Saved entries
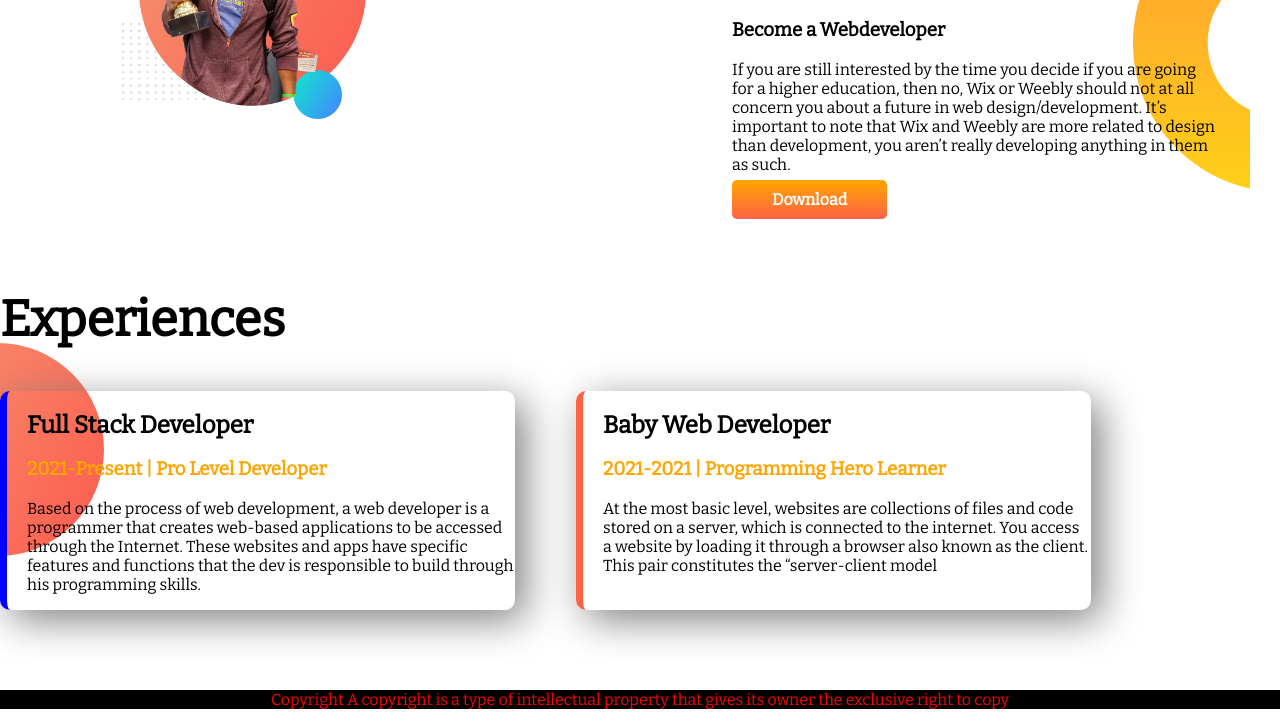
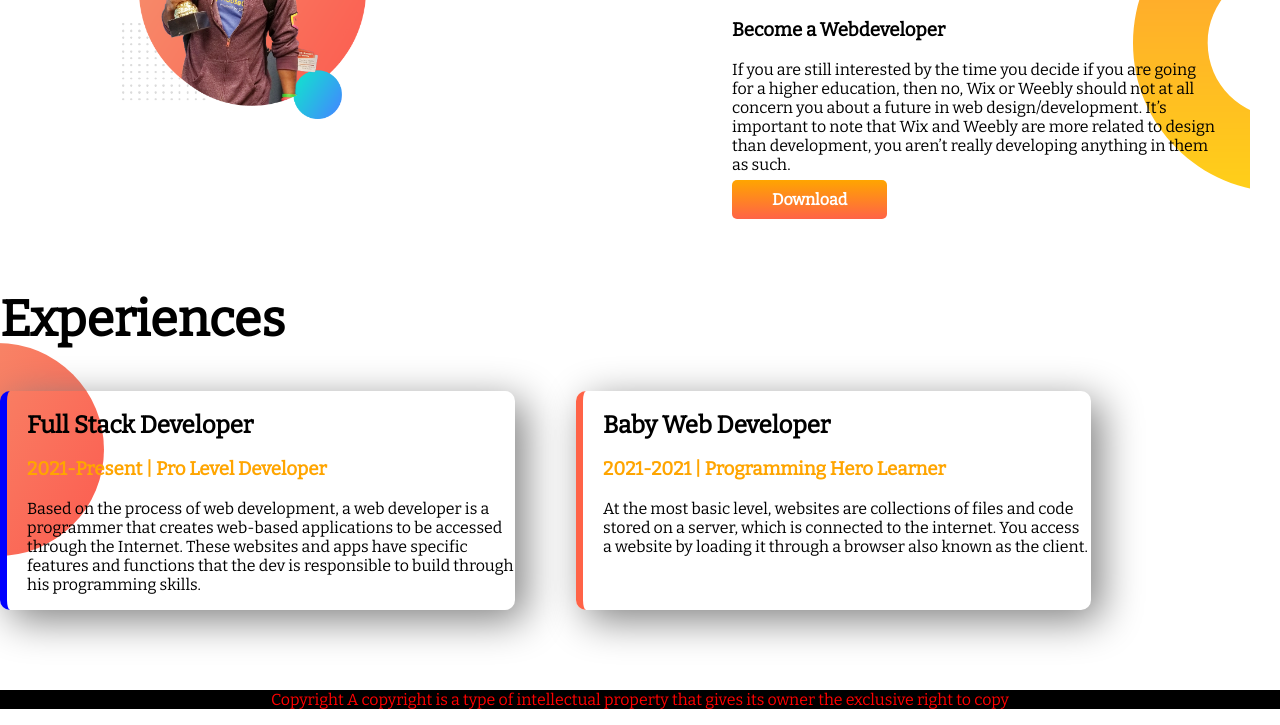
Before and after one commit to mskshiplu/developer-portfolio, a plain HTML site: page index.html in a window 1280 px wide. Shown: the part 724-1449 px from the top of the page. Drawn offline with nearby package versions, Linux system fonts and the light colour scheme.

Commit message:
paragraph update

```diff
--- a/index.html
+++ b/index.html
@@ -59,7 +59,7 @@
                 </h2>
                 <p>At the most basic level, websites are collections of files and code stored on a server, which is
                     connected to the internet. You access a website by loading it through a browser also known as the
-                    client. This pair constitutes the “server-client model</p>
+                    client.</p>
             </div>
         </div>
     </section>
```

> _What you should do_
Please retype the data exactly, but do not carry over any picture.

> _Response_
Before and after one commit to mskshiplu/developer-portfolio, a plain HTML site: page index.html in a window 1280 px wide. Shown: the part 724-1449 px from the top of the page. Drawn offline with nearby package versions, Linux system fonts and the light colour scheme.

Commit message:
paragraph update

```diff
--- a/index.html
+++ b/index.html
@@ -59,7 +59,7 @@
                 </h2>
                 <p>At the most basic level, websites are collections of files and code stored on a server, which is
                     connected to the internet. You access a website by loading it through a browser also known as the
-                    client. This pair constitutes the “server-client model</p>
+                    client.</p>
             </div>
         </div>
     </section>
```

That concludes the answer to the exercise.